PROBLEM TO WORK ON: Consider the data that follows and state how many lines contain the string "local", using the number alone.

Change detection data
· · ·
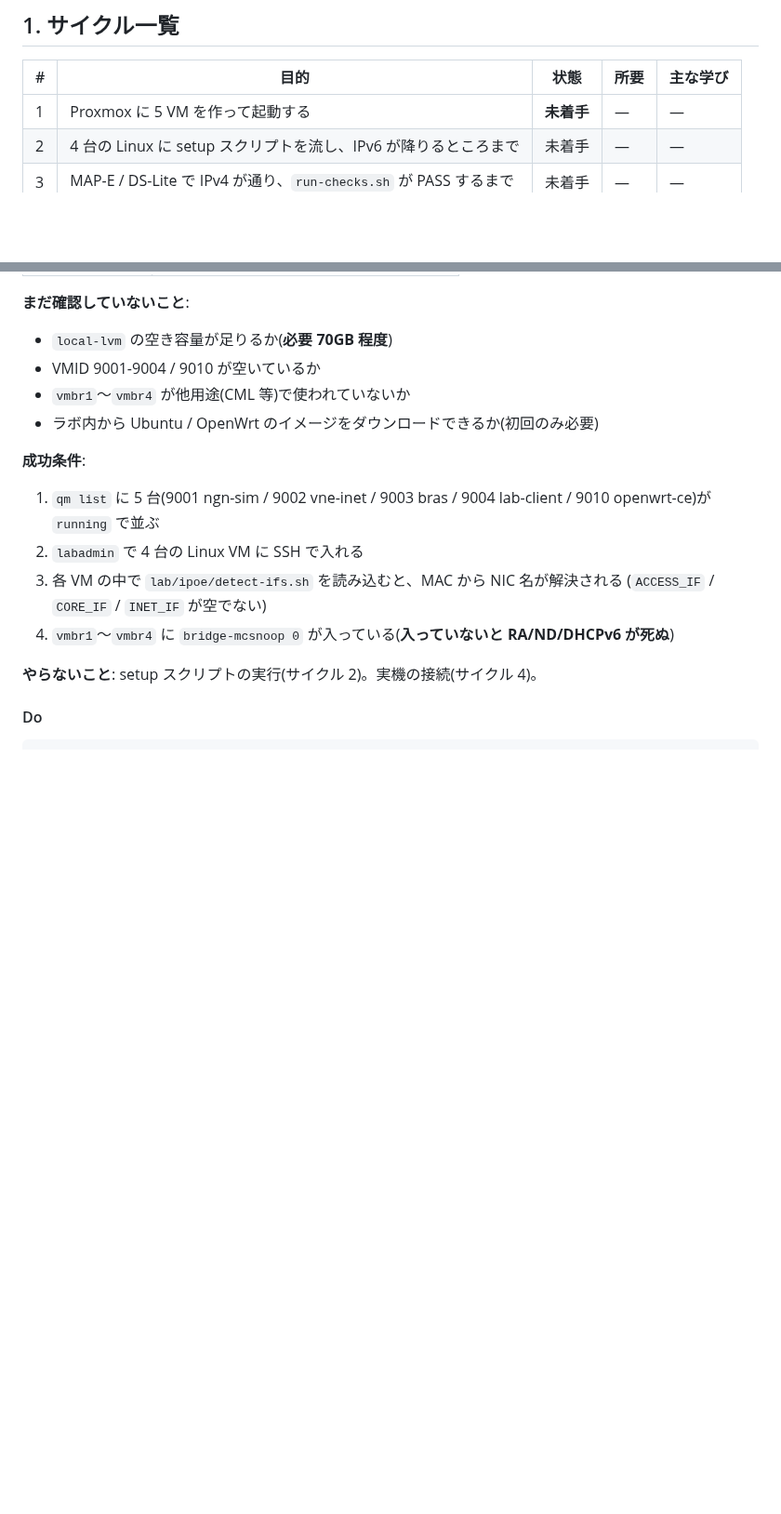
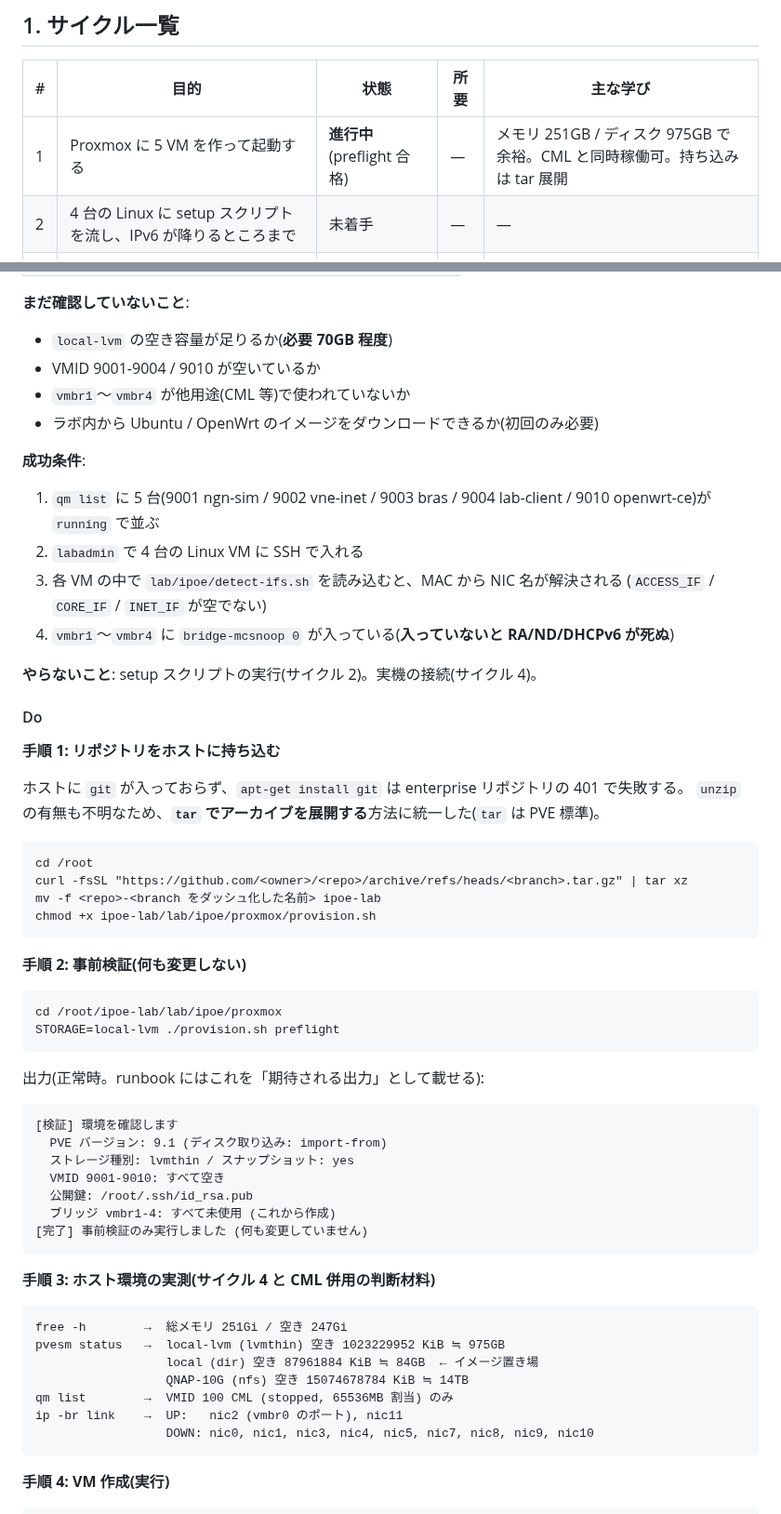
Before and after one commit to ginchankawaii/claude-code-book-template, a Markdown page: docs/ipoe-lab/build-log.md, 2 parts joined by grey strips. Shown at 93% size. Rendered like a GitHub page; blank space fills up the shorter version.

````diff
--- a/docs/ipoe-lab/build-log.md
+++ b/docs/ipoe-lab/build-log.md
@@ -31,7 +31,7 @@
 
 | # | 目的 | 状態 | 所要 | 主な学び |
 |---|---|---|---|---|
-| 1 | Proxmox に 5 VM を作って起動する | **未着手** | — | — |
+| 1 | Proxmox に 5 VM を作って起動する | **進行中**(preflight 合格) | — | メモリ 251GB / ディスク 975GB で余裕。CML と同時稼働可。持ち込みは tar 展開 |
 | 2 | 4 台の Linux に setup スクリプトを流し、IPv6 が降りるところまで | 未着手 | — | — |
 | 3 | MAP-E / DS-Lite で IPv4 が通り、`run-checks.sh` が PASS するまで | 未着手 | — | — |
 | 4 | 実機 CPE(892FJ)を収容する | 未着手 | — | — |
@@ -75,4 +75,48 @@
 
 #### Do
 
-<!-- ここに叩いたコマンドと出力を貼る -->
+**手順 1: リポジトリをホストに持ち込む**
+
+ホストに `git` が入っておらず、`apt-get install git` は enterprise リポジトリの 401 で失敗する。
+`unzip` の有無も不明なため、**`tar` でアーカイブを展開する**方法に統一した(`tar` は PVE 標準)。
+
+```
+cd /root
+curl -fsSL "https://github.com/<owner>/<repo>/archive/refs/heads/<branch>.tar.gz" | tar xz
+mv -f <repo>-<branch をダッシュ化した名前> ipoe-lab
+chmod +x ipoe-lab/lab/ipoe/proxmox/provision.sh
+```
+
+**手順 2: 事前検証(何も変更しない)**
+
+```
+cd /root/ipoe-lab/lab/ipoe/proxmox
+STORAGE=local-lvm ./provision.sh preflight
+```
+
+出力(正常時。runbook にはこれを「期待される出力」として載せる):
+
+```
+[検証] 環境を確認します
+  PVE バージョン: 9.1 (ディスク取り込み: import-from)
+  ストレージ種別: lvmthin / スナップショット: yes
+  VMID 9001-9010: すべて空き
+  公開鍵: /root/.ssh/id_rsa.pub
+  ブリッジ vmbr1-4: すべて未使用 (これから作成)
+[完了] 事前検証のみ実行しました (何も変更していません)
+```
+
+**手順 3: ホスト環境の実測(サイクル 4 と CML 併用の判断材料)**
+
+```
+free -h        →  総メモリ 251Gi / 空き 247Gi
+pvesm status   →  local-lvm (lvmthin) 空き 1023229952 KiB ≒ 975GB
+                  local (dir) 空き 87961884 KiB ≒ 84GB  ← イメージ置き場
+                  QNAP-10G (nfs) 空き 15074678784 KiB ≒ 14TB
+qm list        →  VMID 100 CML (stopped, 65536MB 割当) のみ
+ip -br link    →  UP:   nic2 (vmbr0 のポート), nic11
+                  DOWN: nic0, nic1, nic3, nic4, nic5, nic7, nic8, nic9, nic10
+```
+
+**手順 4: VM 作成(実行)**
+
````
Also changed, not shown: other parts of docs/ipoe-lab/build-log.md (+28 -6 lines).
· · ·
RESULT FOR THIS EXERCISE: 3